=== Information ===
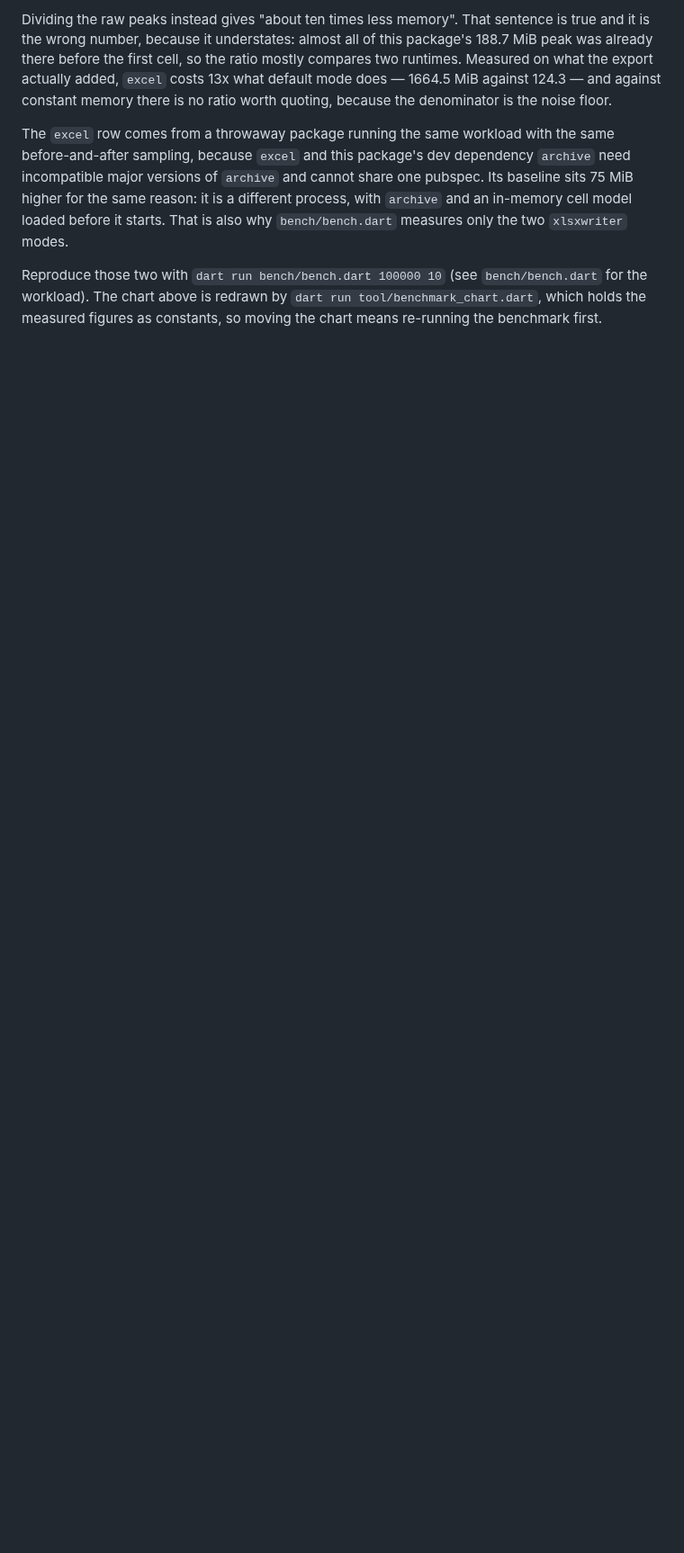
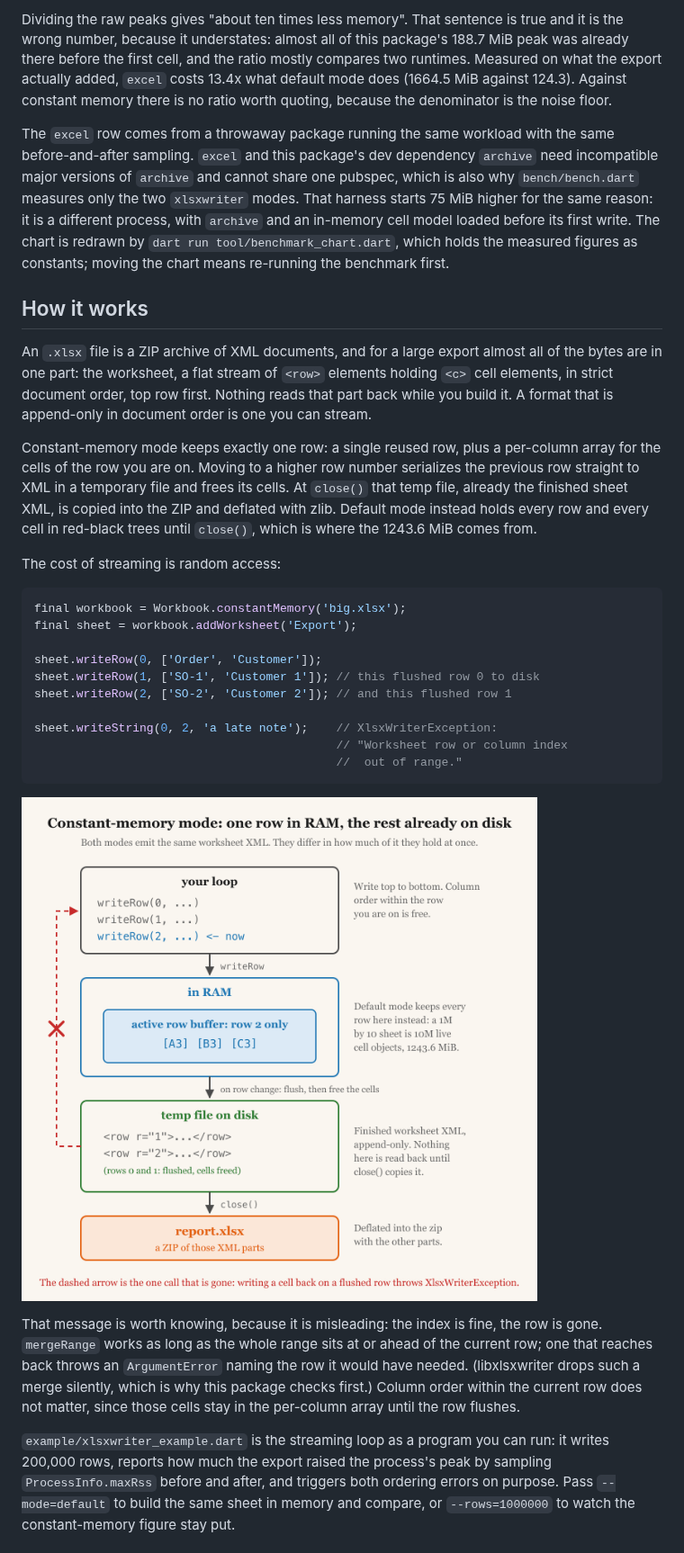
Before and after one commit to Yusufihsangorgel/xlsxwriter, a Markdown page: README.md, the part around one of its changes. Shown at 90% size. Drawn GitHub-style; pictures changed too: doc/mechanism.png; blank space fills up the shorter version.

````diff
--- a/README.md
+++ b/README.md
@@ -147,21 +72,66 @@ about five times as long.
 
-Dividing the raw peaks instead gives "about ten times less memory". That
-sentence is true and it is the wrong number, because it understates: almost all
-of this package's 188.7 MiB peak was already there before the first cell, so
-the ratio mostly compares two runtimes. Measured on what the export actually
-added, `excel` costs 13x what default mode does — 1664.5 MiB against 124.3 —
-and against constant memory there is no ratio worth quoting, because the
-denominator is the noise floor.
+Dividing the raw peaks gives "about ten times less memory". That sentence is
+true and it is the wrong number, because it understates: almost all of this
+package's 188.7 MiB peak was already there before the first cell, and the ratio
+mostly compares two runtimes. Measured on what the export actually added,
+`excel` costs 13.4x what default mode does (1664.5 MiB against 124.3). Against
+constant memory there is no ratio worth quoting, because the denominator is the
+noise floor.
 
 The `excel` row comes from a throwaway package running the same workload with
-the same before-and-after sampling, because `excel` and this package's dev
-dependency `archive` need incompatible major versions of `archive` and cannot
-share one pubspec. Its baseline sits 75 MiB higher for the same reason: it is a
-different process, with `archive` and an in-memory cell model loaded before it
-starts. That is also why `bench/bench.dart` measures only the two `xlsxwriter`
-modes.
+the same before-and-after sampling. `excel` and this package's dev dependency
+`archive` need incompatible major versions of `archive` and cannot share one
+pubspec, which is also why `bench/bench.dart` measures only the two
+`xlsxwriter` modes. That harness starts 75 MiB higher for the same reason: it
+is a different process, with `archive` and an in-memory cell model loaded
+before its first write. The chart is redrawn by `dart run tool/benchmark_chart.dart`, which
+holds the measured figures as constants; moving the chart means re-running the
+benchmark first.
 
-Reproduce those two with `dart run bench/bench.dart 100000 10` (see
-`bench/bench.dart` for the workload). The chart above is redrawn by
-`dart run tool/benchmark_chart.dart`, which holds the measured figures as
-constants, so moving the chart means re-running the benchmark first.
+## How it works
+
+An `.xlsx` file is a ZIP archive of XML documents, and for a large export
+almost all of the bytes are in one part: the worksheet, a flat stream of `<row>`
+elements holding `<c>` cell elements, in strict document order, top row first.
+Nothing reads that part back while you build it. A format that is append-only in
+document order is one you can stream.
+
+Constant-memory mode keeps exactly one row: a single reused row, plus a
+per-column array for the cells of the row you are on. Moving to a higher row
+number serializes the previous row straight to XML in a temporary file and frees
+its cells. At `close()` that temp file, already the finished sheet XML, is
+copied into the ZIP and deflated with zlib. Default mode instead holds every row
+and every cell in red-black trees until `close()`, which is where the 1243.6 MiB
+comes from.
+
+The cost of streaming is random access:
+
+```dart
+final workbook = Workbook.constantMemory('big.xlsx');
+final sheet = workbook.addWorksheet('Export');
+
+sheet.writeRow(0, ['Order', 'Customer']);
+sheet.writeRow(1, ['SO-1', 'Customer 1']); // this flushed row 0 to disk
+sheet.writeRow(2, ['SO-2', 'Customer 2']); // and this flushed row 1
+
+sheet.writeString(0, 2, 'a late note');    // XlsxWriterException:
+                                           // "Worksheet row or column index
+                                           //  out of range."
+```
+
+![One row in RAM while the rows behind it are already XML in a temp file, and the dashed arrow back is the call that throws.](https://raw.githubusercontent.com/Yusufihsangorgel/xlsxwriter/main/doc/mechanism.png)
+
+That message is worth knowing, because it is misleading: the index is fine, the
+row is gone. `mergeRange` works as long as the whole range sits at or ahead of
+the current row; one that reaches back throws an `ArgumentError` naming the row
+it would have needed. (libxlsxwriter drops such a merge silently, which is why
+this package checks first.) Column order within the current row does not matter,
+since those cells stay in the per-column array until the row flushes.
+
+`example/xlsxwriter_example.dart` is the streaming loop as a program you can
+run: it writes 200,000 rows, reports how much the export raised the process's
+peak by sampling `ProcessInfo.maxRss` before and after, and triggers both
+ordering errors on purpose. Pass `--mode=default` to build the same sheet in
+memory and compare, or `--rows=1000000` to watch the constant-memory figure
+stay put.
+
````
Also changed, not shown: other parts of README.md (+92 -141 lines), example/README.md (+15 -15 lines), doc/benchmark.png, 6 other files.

=== Task item ===
Restate all entries exactly; pictures stay out.

=== Exercise output ===
Before and after one commit to Yusufihsangorgel/xlsxwriter, a Markdown page: README.md, the part around one of its changes. Shown at 90% size. Drawn GitHub-style; pictures changed too: doc/mechanism.png; blank space fills up the shorter version.

````diff
--- a/README.md
+++ b/README.md
@@ -147,21 +72,66 @@ about five times as long.
 
-Dividing the raw peaks instead gives "about ten times less memory". That
-sentence is true and it is the wrong number, because it understates: almost all
-of this package's 188.7 MiB peak was already there before the first cell, so
-the ratio mostly compares two runtimes. Measured on what the export actually
-added, `excel` costs 13x what default mode does — 1664.5 MiB against 124.3 —
-and against constant memory there is no ratio worth quoting, because the
-denominator is the noise floor.
+Dividing the raw peaks gives "about ten times less memory". That sentence is
+true and it is the wrong number, because it understates: almost all of this
+package's 188.7 MiB peak was already there before the first cell, and the ratio
+mostly compares two runtimes. Measured on what the export actually added,
+`excel` costs 13.4x what default mode does (1664.5 MiB against 124.3). Against
+constant memory there is no ratio worth quoting, because the denominator is the
+noise floor.
 
 The `excel` row comes from a throwaway package running the same workload with
-the same before-and-after sampling, because `excel` and this package's dev
-dependency `archive` need incompatible major versions of `archive` and cannot
-share one pubspec. Its baseline sits 75 MiB higher for the same reason: it is a
-different process, with `archive` and an in-memory cell model loaded before it
-starts. That is also why `bench/bench.dart` measures only the two `xlsxwriter`
-modes.
+the same before-and-after sampling. `excel` and this package's dev dependency
+`archive` need incompatible major versions of `archive` and cannot share one
+pubspec, which is also why `bench/bench.dart` measures only the two
+`xlsxwriter` modes. That harness starts 75 MiB higher for the same reason: it
+is a different process, with `archive` and an in-memory cell model loaded
+before its first write. The chart is redrawn by `dart run tool/benchmark_chart.dart`, which
+holds the measured figures as constants; moving the chart means re-running the
+benchmark first.
 
-Reproduce those two with `dart run bench/bench.dart 100000 10` (see
-`bench/bench.dart` for the workload). The chart above is redrawn by
-`dart run tool/benchmark_chart.dart`, which holds the measured figures as
-constants, so moving the chart means re-running the benchmark first.
+## How it works
+
+An `.xlsx` file is a ZIP archive of XML documents, and for a large export
+almost all of the bytes are in one part: the worksheet, a flat stream of `<row>`
+elements holding `<c>` cell elements, in strict document order, top row first.
+Nothing reads that part back while you build it. A format that is append-only in
+document order is one you can stream.
+
+Constant-memory mode keeps exactly one row: a single reused row, plus a
+per-column array for the cells of the row you are on. Moving to a higher row
+number serializes the previous row straight to XML in a temporary file and frees
+its cells. At `close()` that temp file, already the finished sheet XML, is
+copied into the ZIP and deflated with zlib. Default mode instead holds every row
+and every cell in red-black trees until `close()`, which is where the 1243.6 MiB
+comes from.
+
+The cost of streaming is random access:
+
+```dart
+final workbook = Workbook.constantMemory('big.xlsx');
+final sheet = workbook.addWorksheet('Export');
+
+sheet.writeRow(0, ['Order', 'Customer']);
+sheet.writeRow(1, ['SO-1', 'Customer 1']); // this flushed row 0 to disk
+sheet.writeRow(2, ['SO-2', 'Customer 2']); // and this flushed row 1
+
+sheet.writeString(0, 2, 'a late note');    // XlsxWriterException:
+                                           // "Worksheet row or column index
+                                           //  out of range."
+```
+
+![One row in RAM while the rows behind it are already XML in a temp file, and the dashed arrow back is the call that throws.](https://raw.githubusercontent.com/Yusufihsangorgel/xlsxwriter/main/doc/mechanism.png)
+
+That message is worth knowing, because it is misleading: the index is fine, the
+row is gone. `mergeRange` works as long as the whole range sits at or ahead of
+the current row; one that reaches back throws an `ArgumentError` naming the row
+it would have needed. (libxlsxwriter drops such a merge silently, which is why
+this package checks first.) Column order within the current row does not matter,
+since those cells stay in the per-column array until the row flushes.
+
+`example/xlsxwriter_example.dart` is the streaming loop as a program you can
+run: it writes 200,000 rows, reports how much the export raised the process's
+peak by sampling `ProcessInfo.maxRss` before and after, and triggers both
+ordering errors on purpose. Pass `--mode=default` to build the same sheet in
+memory and compare, or `--rows=1000000` to watch the constant-memory figure
+stay put.
+
````
Also changed, not shown: other parts of README.md (+92 -141 lines), example/README.md (+15 -15 lines), doc/benchmark.png, 6 other files.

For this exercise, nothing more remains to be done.